As a therapist I often ask my clients to practice non-attachment instead of detachment. When a client is feeling overwhelmed with their feelings and can’t stop thinking about them, or avoiding them all together because they are in denial, I suggest trying to learn non-attachment skills.
What is Detachment?
Detachment is when you just don’t care. I mean you really do care, it’s just that you appear otherwise. Detachment is a defense mechanism and it protects you from feeling emotions that are too strong. If you are dumped by your one true love and you don’t feel anything, you are detached.

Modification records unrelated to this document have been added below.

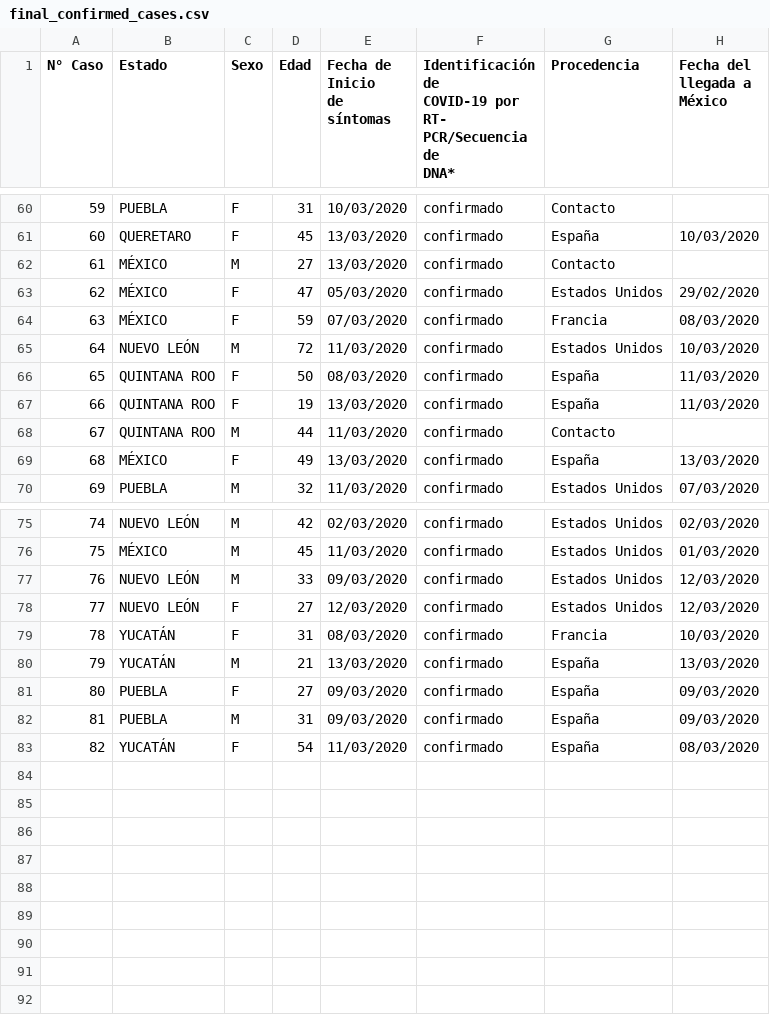
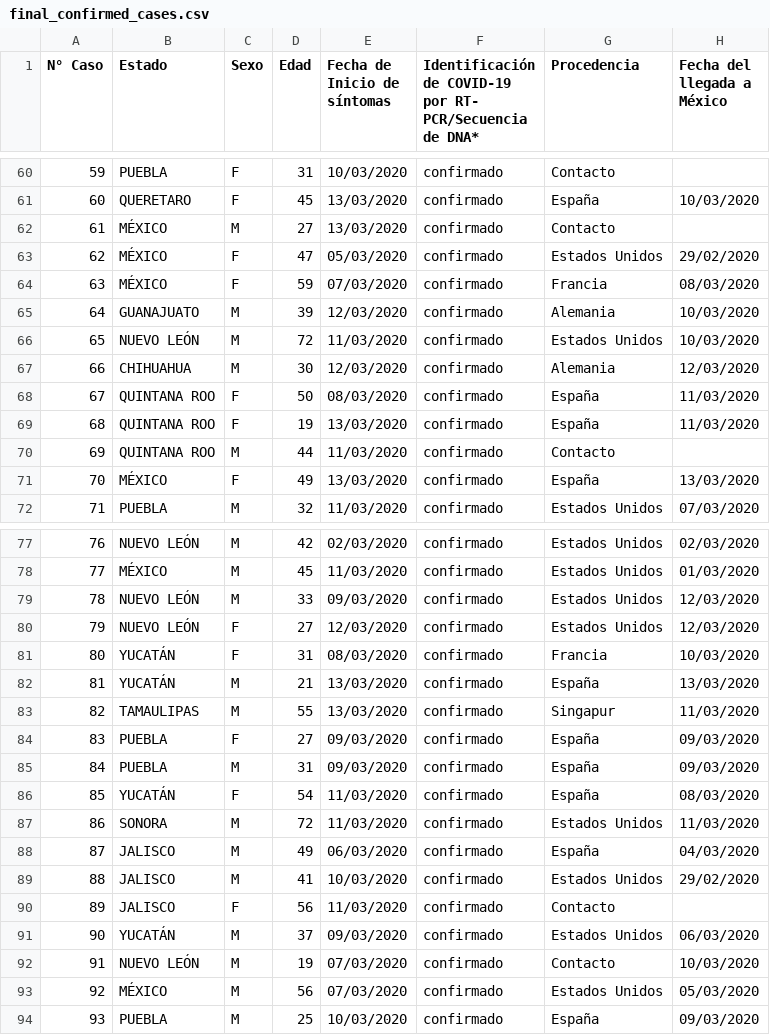
Before and after one commit to jesusmartinoza/COVID-19-MX, a CSV file: tracker/files/final_confirmed_cases.csv, drawn as a sheet; only a part is shown, gaps mark what is left out; addresses are those after the commit; ↵ is a line break in a cell; the diff names each change by its address in the sheet, - before the commit and + after, or states it on an @@ line.

```diff
--- a/tracker/files/final_confirmed_cases.csv
+++ b/tracker/files/final_confirmed_cases.csv
-E1: Fecha de Inicio ↵ de síntomas
+E1: Fecha de ↵ Inicio de ↵ síntomas
-F1: …de ↵ DNA*
+F1: …de DNA*
+row 65: 64 | GUANAJUATO | M | 39 | 12/03/2020 | confirmado | Alemania | 10/03/2020
@@ column A (N° Caso) renumbered between rows 66 and 86 @@
+row 67: 66 | CHIHUAHUA | M | 30 | 12/03/2020 | confirmado | Alemania | 12/03/2020
+row 83: 82 | TAMAULIPAS | M | 55 | 13/03/2020 | confirmado | Singapur | 11/03/2020
+row 87: 86 | SONORA | M | 72 | 11/03/2020 | confirmado | Estados Unidos | 11/03/2020
+row 88: 87 | JALISCO | M | 49 | 06/03/2020 | confirmado | España | 04/03/2020
+row 89: 88 | JALISCO | M | 41 | 10/03/2020 | confirmado | Estados Unidos | 29/02/2020
+row 90: 89 | JALISCO | F | 56 | 11/03/2020 | confirmado | Contacto
+row 91: 90 | YUCATÁN | M | 37 | 09/03/2020 | confirmado | Estados Unidos | 06/03/2020
+row 92: 91 | NUEVO LEÓN | M | 19 | 07/03/2020 | confirmado | Contacto | 10/03/2020
+row 93: 92 | MÉXICO | M | 56 | 07/03/2020 | confirmado | Estados Unidos | 05/03/2020
+row 94: 93 | PUEBLA | M | 25 | 10/03/2020 | confirmado | España | 09/03/2020
```
Also changed, not shown: tracker/files/confirmed_cases-page-2-table-1.csv, tracker/files/final_suspected_cases.csv, 10 other files.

If a family member dies that you care about deeply and you have no feelings about it, you are detached. It may sound great to not feel these feelings but the problem is that they’ll find a way out somehow. Repressed feelings will bottle up and eventually become extremely overwhelming. Or maybe the emotions have turned into anxiety and you begin feeling nervous or worried. For instance, if you have thoughts that you are a bore to hang out with and nobody likes you, you may experience anxiety in social situations that are coming from a deep seeded emotional place. Denying these feelings won’t solve the problem. Practicing non-attachment around feelings of low self worth and thoughts of not being good enough could help.
What in Non-Attachment?
Non-attachment involves engaged actions without expectations or the attachment to particular outcomes. So there may be a negative thought that is telling you that you are going to embarrass yourself if you go out with your friends; this critical voice will tell you that you can “never be funny” and everyone will “hate you like they always do.” These thoughts turn into your expectation and projected outcome of the situation. By practicing non-attachment, you would allow the thoughts to come up, but you would not let them ruin your time. You’d let them mill around in your head and you wouldn’t attach on to them and treat them as the truth. It’s about letting critical thoughts come up but not believing in them so much that they begin to rule your behavior and core belief system about yourself.
Let’s get a little Zen
You can wash the dishes to wash the dishes or you can wash the dishes to get the dishes clean. – Zen proverb
You have an outcome attached to the behavior, which is to get the dishes clean. Once that outcome is attached you start to hurry and feel anxiety so you can get on with your life and do something you think will be more enjoyable. If you feel the warm water and soap between your fingers and live in the moment than you’re just washing the dishes. They’ll eventually be clean. If you’re hanging out with friends and listening to their stories and telling them about your week you’ll have a nice time. However, if you’re there trying to win their approval and be accepted into the crowd, you’ll lose focus and feel anxious. When those thoughts come up that tell you you’re not being cool enough, just let them pop into your head and then focus on having a nice time with your buddies.
Non-Attachment is Pretty Tricky
Practicing non-attachment is a really tough job. We have so many underlying emotions and critical voices running through our heads that it’s really hard to just let those feelings come up and not react to them when we’ve pretty much been reacting to them all our lives. You may need the help of a professional therapist to guide you through the process. You could also consult a monk if you’ve got one in the area. A therapist and monk are working with the same idea but doing different things with it. Many people have devoted their whole lives to practicing non-attachment so if you can’t get it down don’t be too hard on yourself. Or at least don’t attach to the critical voice that’s telling you that you suck at non-attachment.